Premier Elections Solutions sent Johnson's office a bill for most of that about a week after the November election, company spokesman Chris Riggall said Tuesday.
As late as Dec. 19, he said, Johnson's office was trying to work out a payment plan.
"They don't have the money," Riggall said.
Last month, Johnson's chief deputy, Kathy Harris, asked Hillsborough commissioners for a $2.3-million bailout to cover what she described as unanticipated costs from the fall elections, citing such expenses as extra overtime and the need to buy more privacy booths. At no point did she mention the money owed to Premier.
Commissioners turned down the request, some expressing anger that it came little more than two months after they had approved Johnson's $6.7-million budget for this fiscal year.
Instead, commissioners sought an audit of Johnson's spending.
The audit results, released Monday, raised questions about how much Premier is still owed, saying the amount could not be determined from records supplied by Johnson's office.
It noted the commissioners gave Johnson enough money to cover the costs of the entire contract last February, including a final $1.7-million installment. An additional $400,000 is owed to cover a contract amendment, primarily for supplying more ballots for the November election.
But the auditor said it appeared money for the final installment was spent on other things, much of which could not be fully verified.
The initial contract for the new voting system called for spending about $5.8-million, an amount that grew to about $6.3-million with the purchase of additional equipment, said Riggall, the Premier spokesman. Most of that has been paid.
Johnson and Harris could not be reached late Tuesday. In an interview with Fox 13 News, Johnson called the audit findings absurd.
"I would simply say any medium-grade accountant would be able to understand, if they read the documents, exactly where every dollar went," he told the station. "That's really all I have to say. This entire situation has been made absurd. I will not be party to politicizing the elections office."

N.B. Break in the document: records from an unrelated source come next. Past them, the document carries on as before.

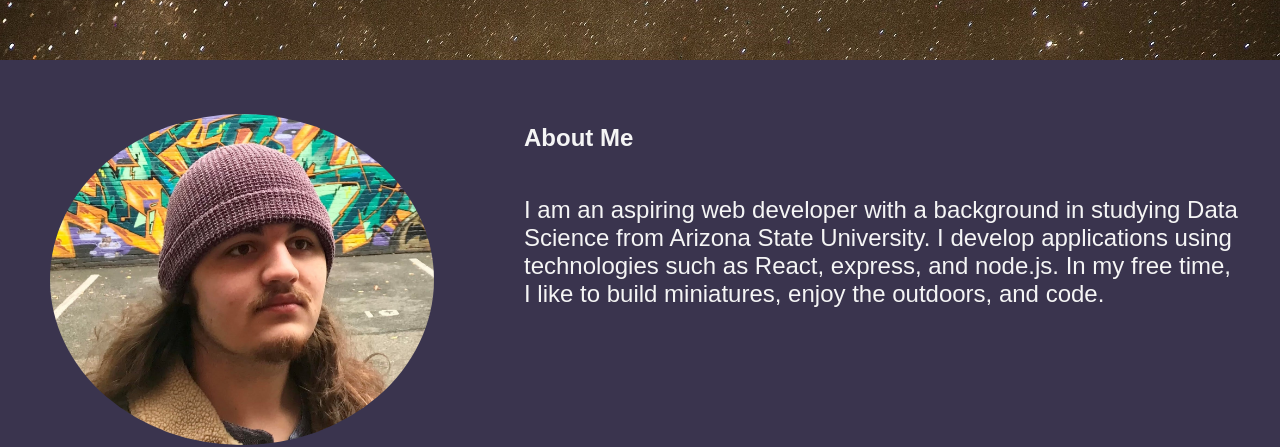
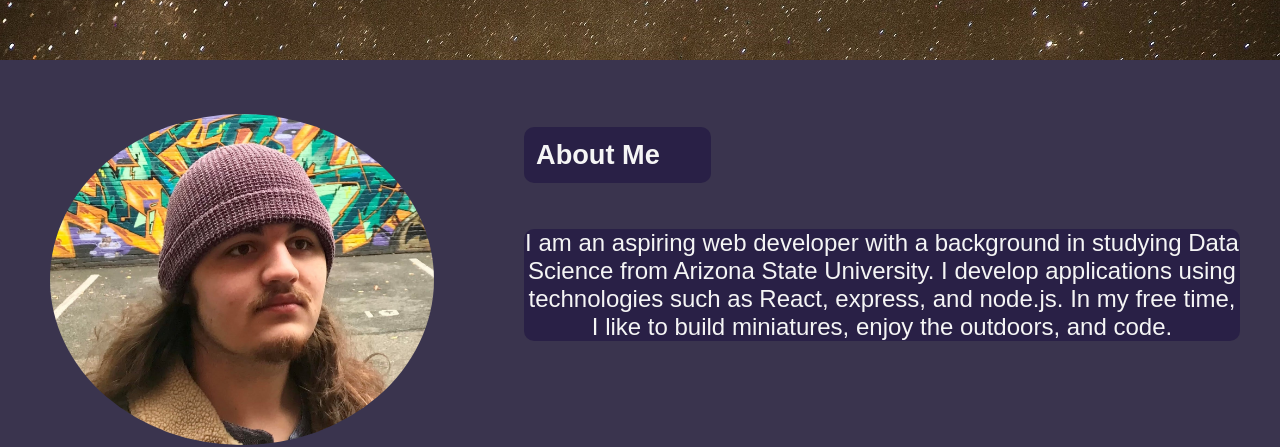
Before and after one commit to tbsdvl/MyReactPortfolio, a React (Create React App) app: page / in a window 1280 px wide. Shown: the part 840-1287 px from the top of the page. Built offline with nearby package versions, Linux system fonts and the light colour scheme; a web font is replaced by a local one.

Commit message:
Updating style.css

```diff
--- a/src/styles/style.css
+++ b/src/styles/style.css
@@ -76,6 +76,14 @@ body {
     background-color: #3a344e;
 }
 
+.intro h2 {
+    background-color: #292046;
+    border-radius: 10px;
+    padding: 12px;
+    font-size: 1.7rem;
+    width: 6em;
+}
+
 .intro img{
     padding: 50px;
     height: 20%;
@@ -85,6 +93,9 @@ body {
 
 .intro p {
     font-size: 1.5rem;
+    background-color: #292046;
+    border-radius: 10px;
+    text-align: center;
 }
 
 .introinfo {
```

Phyllis Busansky, who defeated Johnson in the November election and took office Tuesday, spent the day introducing herself to her employees and said she hasn't confirmed the amount owed to Premier.
Both the audit findings and Premier's account of money owed undercut Harris' assertion to commissioners that the need for more money was unanticipated. The audit indicates some of the expenses Harris itemized — nearly $1.4-million — were spent last fiscal year and Johnson's office is seeking reimbursement.
As Johnson oversaw the switch to paper from touch-screen ballots in the past election, he was also facing a re-election challenge from Busansky, a former county commissioner.
A key assertion he made throughout the campaign was that he had trimmed his budget for this year by 10 percent.
"Families are being forced to re-examine their personal budgets in these tough economic times," he said in a May news release. "And the elections office should do the same."
In reality, spending outstripped the budget by a third.
Bill Varian can be reached at email@example.com or (813) 226-3387.